The Nordlandshest/Lyngshest horse is a rare horse breed that originated in Norway.
This horse is known for being hardy and versatile, making it perfect for use in many different disciplines.
If you are interested in learning more about the Nordlandshest/Lyngshest horse, or are thinking of adding one to your herd, then read on for everything you need to know.
Nordlandshest/Lyngshest Breed Info
Here are some of the key things you need to know about the Nordlandshest/Lyngshest:
|Height (size)||12.1 – 14.1 hands high|
|Colors||Chestnut, bay, black, palomino, buckskin, silver dapple bay, silver dapple black, silver dapple buckskin, gray. Small white markings are rare, and big white patches are discouraged.

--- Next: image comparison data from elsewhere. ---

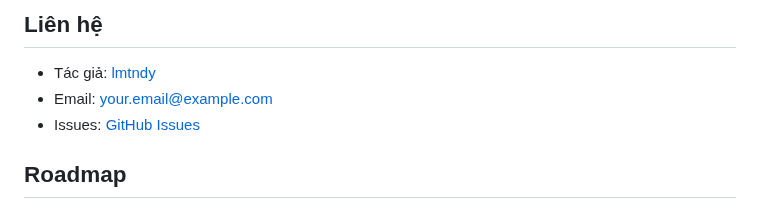
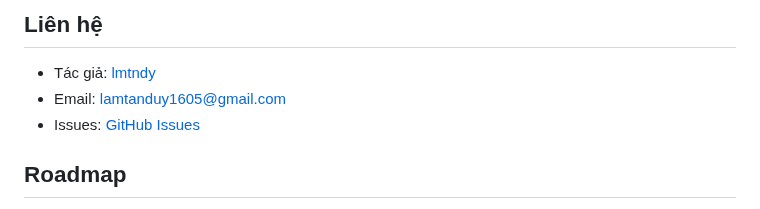
Before and after one commit to lmtndy/book_hashtag, a Markdown page: README.md, the part around the change. Drawn GitHub-style.

```diff
--- a/README.md
+++ b/README.md
@@ -172,7 +172,7 @@ Dự án này được cấp phép dưới [MIT License](LICENSE).
 ## Liên hệ
 
 - Tác giả: [lmtndy](https://github.com/lmtndy)
-- Email: your.email@example.com
+- Email: lamtanduy1605@gmail.com
 - Issues: [GitHub Issues](https://github.com/lmtndy/book_hashtag/issues)
 
 ## Roadmap
```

Blue eyes and white markings on the body are not permitted.|
|Country of Origin||Norway|
|Common Uses||Riding, light draft work, equestrian tourism, driving|
Nordlandshest/Lyngshest Facts & Information (Breed Profile)

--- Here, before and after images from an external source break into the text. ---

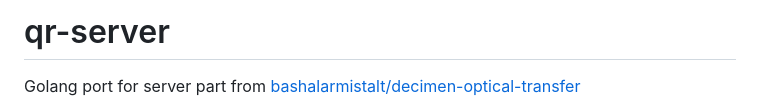
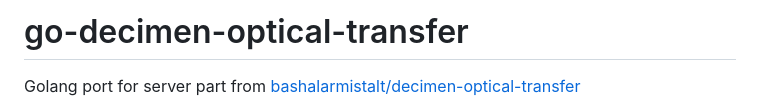
Before and after one commit to vietvudanh/go-decimen-optical-transfer, a Markdown page: README.md, the part around the change. Drawn GitHub-style.

Commit message:
rename repo

```diff
--- a/README.md
+++ b/README.md
@@ -1,4 +1,4 @@
-# qr-server
+# go-decimen-optical-transfer
 
 Golang port for server part from [bashalarmistalt/decimen-optical-transfer](https://github.com/bashalarmistalt/decimen-optical-transfer)
 
```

The Nordlandshest/Lyngshest is the smallest of Norway’s horse breeds.
Even though it originated in Lyngen, it was given the name Nordlandshest in 1968 by breeders in that area.

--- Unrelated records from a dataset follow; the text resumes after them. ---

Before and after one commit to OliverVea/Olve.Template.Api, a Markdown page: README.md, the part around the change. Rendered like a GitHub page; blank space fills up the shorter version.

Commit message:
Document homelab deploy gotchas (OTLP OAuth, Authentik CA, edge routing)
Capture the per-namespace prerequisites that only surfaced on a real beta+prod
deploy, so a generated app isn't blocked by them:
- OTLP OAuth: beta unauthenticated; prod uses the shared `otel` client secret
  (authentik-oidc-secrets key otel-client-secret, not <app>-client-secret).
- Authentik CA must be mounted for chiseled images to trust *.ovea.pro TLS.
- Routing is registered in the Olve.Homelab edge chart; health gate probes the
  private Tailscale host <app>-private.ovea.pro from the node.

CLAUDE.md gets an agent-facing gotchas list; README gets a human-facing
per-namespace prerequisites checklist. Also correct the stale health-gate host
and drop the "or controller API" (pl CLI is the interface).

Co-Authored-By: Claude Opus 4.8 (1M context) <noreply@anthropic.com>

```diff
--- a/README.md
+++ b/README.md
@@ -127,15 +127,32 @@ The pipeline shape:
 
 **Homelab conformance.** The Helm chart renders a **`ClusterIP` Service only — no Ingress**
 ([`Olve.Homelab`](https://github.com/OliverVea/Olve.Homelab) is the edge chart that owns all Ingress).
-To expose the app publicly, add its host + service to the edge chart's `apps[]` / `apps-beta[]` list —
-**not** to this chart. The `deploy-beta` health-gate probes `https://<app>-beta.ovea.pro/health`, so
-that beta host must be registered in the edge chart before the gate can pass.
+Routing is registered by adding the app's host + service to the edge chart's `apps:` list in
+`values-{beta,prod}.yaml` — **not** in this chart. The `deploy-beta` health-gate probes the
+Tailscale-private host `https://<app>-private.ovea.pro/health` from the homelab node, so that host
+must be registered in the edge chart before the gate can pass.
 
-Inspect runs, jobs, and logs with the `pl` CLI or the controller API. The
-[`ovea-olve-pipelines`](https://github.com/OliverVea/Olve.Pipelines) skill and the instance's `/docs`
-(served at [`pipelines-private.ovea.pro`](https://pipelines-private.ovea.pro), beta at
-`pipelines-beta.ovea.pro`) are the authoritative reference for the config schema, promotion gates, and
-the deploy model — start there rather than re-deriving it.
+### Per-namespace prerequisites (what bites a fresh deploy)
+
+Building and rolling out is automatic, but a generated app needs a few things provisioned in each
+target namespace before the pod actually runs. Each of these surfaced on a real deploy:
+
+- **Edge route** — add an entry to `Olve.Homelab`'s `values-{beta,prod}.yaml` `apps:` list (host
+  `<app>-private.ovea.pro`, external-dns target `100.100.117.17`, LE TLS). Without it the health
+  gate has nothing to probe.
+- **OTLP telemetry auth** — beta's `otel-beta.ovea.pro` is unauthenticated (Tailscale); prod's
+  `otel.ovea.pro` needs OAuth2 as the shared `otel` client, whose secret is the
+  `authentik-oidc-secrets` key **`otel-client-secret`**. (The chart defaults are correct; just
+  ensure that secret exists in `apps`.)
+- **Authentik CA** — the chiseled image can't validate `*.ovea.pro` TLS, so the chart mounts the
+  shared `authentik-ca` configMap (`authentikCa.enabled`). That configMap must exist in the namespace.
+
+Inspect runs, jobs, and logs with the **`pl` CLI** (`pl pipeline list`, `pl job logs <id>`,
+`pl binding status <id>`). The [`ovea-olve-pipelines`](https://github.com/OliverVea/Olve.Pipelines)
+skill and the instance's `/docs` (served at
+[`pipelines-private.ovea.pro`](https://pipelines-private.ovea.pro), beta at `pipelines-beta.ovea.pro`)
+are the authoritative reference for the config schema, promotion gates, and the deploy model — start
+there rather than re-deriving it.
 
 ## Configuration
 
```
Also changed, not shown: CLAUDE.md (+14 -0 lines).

The name change was hotly disputed by breeders in Lyngen and surrounding areas, but a compromise was later reached, and today the official name of the breed is both Lyngshest and Nordlandshest.
The Nordlandshest/Lyngshest is a very old breed.
An equine like this was mentioned in a document dated around 890.
They were used by the Vikings, and they were an important component of the breeding stock that went into the formation of the Icelandic horse.
There is also the possibility that they are a direct descendent of the Asiatic Wild Horse and the Tarpan.
Because of decades of established trade with Russia, some believe that the Nordland had its origins in the east.
Asian horse breeds, such as the Tatar horse, the Kyrgyz horse, and other steppe horses, also exhibit features and characteristics that are similar to those of the Nordlandshest/Lyngshest horse.
There has been very little study done so far about the origin of the Nordlandshest/Lyngshest, and due to the fact that the breed was on the point of extinction in the 1930s, it is likely that some genetic material has been lost.
Because of this the connections to other horse breeds may be lost forever.
Their numbers began to decline with the industrial revolution, but systematic breeding didn’t start until the 1930s.
The breed suffered significant setbacks as a direct result of World War II when some horses were taken by the Germans, while others were lost, however the breed survived.
Following the war, breeding activity resumed, and the first breeding team was established in 1946.
Even though there was only one stud left (Rimfakse), and only about 15-20 (older) mares, the breeding work started again after the war, and the first breeding team was formed in 1946.
Today all Nordlandshest/Lyngshest are descended from those horses.
There are around 3000 horses that are registered in the world today, and approximately 200 foals are born each year.
If you’re interested in learning more about this fascinating breed, keep reading!
“Northlands horse”, “Northlands pony”
Friendly and gentle
In reality, it is a large pony, yet it has the form of a horse and is stronger than its size would imply.
With this breed, there is a wide range of physical characteristics, and there are both light and heavy built individuals.
The head is large with a broad forehead, but in proportion to the body.
The neck is well set.
The chest is deep and broad.
The back, the loin and the croup are muscled, and the croup is somewhat sloping.
Legs have little feathering, and are strong and set correctly.
The hooves are hard.
During the winter, they grow a thick coat that protects them from the cold, which enables them to live outside all year round.
The gaits should be smooth and agile, and they should have a decent overreach.
Emphasis is put on good hock action at all gaits.
They are very surefooted.
Chestnut, bay, black, palomino, buckskin, silver dapple bay, silver dapple black, silver dapple buckskin, gray.
Small white markings are rare, and big white patches are discouraged.
Blue eyes and white markings on the body are not permitted.
12.1 – 14.1 hands high
Riding, light draft work, equestrian tourism, driving
Country of Origin